WHAT THE EXERCISE ASKS: Out of the records below, copy all lines in which the word "styles" occurs.

Web page revision data:
——————
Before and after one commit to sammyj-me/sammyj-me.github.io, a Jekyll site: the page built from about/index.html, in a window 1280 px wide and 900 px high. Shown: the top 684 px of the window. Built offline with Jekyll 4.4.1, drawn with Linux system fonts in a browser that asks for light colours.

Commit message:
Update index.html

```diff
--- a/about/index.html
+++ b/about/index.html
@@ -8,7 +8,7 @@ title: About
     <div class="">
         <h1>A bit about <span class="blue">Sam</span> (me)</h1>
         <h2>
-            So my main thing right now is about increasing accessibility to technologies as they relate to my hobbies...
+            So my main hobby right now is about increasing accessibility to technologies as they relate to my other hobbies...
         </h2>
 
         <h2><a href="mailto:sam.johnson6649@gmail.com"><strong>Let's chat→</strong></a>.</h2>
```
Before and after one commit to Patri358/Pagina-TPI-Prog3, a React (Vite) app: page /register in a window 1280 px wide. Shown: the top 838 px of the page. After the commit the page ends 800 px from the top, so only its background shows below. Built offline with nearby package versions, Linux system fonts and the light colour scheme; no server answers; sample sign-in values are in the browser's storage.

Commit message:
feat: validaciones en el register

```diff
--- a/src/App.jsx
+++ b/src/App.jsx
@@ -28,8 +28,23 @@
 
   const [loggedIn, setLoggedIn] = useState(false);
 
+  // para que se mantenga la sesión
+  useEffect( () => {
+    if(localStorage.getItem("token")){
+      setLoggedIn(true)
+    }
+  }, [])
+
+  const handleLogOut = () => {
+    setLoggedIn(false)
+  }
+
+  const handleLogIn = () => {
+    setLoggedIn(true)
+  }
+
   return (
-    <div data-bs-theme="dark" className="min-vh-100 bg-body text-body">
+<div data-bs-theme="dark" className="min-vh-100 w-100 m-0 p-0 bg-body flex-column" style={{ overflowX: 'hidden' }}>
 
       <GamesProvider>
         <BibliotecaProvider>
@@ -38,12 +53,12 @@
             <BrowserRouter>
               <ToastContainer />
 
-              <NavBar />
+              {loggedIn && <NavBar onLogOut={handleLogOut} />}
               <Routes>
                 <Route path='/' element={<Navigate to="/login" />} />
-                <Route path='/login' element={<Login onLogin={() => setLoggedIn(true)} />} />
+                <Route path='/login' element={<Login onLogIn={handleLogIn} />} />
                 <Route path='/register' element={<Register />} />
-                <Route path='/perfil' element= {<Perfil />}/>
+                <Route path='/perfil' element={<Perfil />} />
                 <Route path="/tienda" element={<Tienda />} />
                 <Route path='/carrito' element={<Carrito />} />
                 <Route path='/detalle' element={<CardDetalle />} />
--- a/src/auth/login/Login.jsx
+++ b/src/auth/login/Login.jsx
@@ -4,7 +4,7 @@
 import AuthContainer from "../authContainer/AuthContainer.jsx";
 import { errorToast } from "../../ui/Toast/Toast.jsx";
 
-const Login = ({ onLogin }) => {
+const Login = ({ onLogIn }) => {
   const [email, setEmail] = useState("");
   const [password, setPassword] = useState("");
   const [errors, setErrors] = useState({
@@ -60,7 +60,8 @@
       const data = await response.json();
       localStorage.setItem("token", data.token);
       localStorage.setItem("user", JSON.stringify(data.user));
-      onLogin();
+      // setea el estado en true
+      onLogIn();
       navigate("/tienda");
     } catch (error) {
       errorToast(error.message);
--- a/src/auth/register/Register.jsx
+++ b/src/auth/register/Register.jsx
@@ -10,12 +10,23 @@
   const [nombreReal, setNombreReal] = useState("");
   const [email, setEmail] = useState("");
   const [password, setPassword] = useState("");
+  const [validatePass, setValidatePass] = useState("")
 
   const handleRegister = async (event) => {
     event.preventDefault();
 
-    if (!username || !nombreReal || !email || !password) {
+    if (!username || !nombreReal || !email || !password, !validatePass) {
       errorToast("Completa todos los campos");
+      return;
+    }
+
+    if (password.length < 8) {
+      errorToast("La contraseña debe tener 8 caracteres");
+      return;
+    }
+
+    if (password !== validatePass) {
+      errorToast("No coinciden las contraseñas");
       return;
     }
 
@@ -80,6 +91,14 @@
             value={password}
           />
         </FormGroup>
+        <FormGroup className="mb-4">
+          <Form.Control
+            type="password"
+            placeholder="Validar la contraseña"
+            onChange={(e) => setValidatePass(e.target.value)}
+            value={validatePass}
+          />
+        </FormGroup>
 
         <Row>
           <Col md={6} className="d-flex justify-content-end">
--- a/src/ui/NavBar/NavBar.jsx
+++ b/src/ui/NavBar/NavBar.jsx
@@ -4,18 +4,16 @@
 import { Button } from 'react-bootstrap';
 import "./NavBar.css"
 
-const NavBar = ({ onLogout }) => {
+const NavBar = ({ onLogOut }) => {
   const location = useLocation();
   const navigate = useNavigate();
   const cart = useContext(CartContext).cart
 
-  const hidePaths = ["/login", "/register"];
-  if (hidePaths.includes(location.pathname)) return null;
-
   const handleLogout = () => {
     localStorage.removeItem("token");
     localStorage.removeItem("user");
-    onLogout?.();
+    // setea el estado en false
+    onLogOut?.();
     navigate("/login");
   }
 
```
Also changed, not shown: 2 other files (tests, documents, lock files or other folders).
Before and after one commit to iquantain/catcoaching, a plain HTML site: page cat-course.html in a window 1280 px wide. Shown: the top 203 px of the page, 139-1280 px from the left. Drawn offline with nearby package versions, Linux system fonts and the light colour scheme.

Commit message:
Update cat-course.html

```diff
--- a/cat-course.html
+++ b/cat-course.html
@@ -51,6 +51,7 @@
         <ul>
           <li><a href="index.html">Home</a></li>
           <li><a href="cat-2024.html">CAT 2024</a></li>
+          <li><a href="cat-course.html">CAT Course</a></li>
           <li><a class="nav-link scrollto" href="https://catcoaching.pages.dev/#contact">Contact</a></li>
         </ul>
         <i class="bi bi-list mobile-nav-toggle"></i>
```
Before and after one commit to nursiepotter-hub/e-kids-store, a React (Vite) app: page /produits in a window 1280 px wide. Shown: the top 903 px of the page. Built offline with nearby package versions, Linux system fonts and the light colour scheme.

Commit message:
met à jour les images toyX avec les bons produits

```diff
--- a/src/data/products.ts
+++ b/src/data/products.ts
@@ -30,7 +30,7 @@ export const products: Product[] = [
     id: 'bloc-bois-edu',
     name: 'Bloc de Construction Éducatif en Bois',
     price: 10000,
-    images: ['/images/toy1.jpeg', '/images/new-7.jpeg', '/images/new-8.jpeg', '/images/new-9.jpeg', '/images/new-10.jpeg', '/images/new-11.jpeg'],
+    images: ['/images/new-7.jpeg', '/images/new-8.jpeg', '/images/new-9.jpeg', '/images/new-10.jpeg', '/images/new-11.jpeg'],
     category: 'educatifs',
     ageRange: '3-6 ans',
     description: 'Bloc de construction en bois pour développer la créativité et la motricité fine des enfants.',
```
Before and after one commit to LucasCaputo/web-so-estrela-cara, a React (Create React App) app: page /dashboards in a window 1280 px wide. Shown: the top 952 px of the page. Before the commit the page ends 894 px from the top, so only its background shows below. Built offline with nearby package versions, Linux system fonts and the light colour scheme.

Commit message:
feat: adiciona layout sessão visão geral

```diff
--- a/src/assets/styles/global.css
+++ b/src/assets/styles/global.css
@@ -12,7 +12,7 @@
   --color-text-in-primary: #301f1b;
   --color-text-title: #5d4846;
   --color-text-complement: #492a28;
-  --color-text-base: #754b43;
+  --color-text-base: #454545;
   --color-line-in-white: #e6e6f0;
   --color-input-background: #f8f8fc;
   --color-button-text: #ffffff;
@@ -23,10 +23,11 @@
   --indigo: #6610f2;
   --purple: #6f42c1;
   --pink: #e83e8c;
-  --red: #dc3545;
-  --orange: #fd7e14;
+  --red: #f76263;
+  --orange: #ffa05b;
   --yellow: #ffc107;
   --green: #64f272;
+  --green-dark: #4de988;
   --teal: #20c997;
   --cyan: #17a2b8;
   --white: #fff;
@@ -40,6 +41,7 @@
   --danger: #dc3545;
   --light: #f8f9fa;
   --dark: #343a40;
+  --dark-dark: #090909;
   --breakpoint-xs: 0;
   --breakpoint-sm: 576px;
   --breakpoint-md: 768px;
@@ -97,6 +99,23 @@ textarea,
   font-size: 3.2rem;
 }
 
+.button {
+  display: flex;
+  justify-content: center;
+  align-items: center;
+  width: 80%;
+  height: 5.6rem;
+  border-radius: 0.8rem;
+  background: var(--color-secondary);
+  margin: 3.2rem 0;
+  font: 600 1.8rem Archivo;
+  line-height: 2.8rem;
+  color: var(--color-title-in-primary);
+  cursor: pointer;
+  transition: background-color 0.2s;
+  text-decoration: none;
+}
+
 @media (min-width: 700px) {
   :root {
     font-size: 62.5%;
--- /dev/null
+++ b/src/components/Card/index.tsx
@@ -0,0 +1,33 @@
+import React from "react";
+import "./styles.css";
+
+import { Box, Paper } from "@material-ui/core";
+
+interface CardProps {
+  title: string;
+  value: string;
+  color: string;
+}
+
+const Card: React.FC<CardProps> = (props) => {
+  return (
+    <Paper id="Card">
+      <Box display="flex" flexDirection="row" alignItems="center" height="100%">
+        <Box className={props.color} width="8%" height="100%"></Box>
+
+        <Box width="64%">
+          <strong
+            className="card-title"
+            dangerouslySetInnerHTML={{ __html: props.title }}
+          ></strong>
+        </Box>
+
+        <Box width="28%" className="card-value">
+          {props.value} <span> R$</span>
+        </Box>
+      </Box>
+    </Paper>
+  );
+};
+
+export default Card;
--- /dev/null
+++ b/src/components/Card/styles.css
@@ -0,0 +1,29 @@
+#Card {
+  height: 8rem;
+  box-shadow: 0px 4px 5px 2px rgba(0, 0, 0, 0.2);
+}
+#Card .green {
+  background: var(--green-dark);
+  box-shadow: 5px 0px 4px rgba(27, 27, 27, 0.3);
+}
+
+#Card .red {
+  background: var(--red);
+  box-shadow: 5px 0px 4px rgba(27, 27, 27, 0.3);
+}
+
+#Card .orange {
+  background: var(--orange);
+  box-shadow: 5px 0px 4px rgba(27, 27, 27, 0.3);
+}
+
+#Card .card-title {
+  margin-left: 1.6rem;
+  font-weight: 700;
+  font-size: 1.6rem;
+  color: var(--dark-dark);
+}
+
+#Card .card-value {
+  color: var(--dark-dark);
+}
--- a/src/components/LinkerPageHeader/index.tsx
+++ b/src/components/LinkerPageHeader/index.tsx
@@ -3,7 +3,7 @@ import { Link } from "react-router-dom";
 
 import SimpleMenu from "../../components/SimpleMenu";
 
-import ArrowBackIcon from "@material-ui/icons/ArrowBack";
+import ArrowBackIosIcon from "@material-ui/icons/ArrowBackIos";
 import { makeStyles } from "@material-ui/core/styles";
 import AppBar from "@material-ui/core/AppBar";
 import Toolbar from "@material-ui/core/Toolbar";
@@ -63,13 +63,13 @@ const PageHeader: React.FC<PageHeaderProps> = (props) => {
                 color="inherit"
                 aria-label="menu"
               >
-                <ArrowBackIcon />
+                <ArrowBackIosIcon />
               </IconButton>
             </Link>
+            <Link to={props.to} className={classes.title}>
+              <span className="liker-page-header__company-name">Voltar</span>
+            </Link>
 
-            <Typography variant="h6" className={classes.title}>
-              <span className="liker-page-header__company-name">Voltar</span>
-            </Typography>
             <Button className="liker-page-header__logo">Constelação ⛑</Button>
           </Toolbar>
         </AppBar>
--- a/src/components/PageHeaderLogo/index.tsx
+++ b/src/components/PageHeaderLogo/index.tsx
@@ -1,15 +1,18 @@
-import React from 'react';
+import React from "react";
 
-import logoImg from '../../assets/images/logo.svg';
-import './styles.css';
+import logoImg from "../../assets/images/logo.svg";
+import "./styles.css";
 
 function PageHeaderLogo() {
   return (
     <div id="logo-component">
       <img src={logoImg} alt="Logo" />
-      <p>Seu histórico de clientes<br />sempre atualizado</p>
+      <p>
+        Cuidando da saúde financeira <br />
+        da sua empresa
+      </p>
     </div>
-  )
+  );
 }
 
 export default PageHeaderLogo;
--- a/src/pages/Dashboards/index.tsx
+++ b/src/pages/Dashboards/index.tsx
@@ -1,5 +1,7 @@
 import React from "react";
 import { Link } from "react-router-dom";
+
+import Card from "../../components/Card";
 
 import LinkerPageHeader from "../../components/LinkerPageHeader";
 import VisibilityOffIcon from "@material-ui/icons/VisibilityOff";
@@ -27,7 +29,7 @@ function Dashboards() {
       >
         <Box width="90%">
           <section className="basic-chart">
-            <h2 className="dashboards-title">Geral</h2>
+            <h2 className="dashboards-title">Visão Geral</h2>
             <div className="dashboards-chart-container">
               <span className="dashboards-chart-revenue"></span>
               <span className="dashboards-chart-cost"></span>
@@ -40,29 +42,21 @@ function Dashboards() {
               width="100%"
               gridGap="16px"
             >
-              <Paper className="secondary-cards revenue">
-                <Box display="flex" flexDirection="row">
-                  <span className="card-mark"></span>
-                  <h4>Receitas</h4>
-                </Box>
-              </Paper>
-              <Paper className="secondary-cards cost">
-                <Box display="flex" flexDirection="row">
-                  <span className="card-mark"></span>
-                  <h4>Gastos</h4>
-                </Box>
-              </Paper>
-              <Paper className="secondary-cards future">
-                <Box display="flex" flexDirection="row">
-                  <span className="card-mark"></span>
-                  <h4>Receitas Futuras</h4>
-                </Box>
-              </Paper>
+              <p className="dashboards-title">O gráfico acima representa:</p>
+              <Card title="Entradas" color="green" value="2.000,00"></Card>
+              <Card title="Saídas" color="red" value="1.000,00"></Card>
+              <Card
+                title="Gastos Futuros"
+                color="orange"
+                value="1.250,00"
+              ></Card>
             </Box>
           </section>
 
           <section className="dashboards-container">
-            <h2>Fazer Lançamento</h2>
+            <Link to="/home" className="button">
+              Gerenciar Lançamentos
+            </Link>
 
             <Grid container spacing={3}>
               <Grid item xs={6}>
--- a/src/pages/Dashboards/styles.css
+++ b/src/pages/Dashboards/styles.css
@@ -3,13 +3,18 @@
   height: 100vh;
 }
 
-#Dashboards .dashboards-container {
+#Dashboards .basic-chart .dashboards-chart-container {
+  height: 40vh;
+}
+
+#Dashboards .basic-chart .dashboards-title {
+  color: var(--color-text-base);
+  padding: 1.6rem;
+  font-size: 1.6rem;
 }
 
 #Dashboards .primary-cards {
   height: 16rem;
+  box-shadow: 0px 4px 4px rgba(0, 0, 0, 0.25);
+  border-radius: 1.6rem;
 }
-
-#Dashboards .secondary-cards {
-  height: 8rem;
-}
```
——————
RESULT OF THIS TASK:
--- a/src/assets/styles/global.css
+++ b/src/assets/styles/global.css
+import "./styles.css";
+++ b/src/components/Card/styles.css
 import { makeStyles } from "@material-ui/core/styles";
-import './styles.css';
+import "./styles.css";
--- a/src/pages/Dashboards/styles.css
+++ b/src/pages/Dashboards/styles.css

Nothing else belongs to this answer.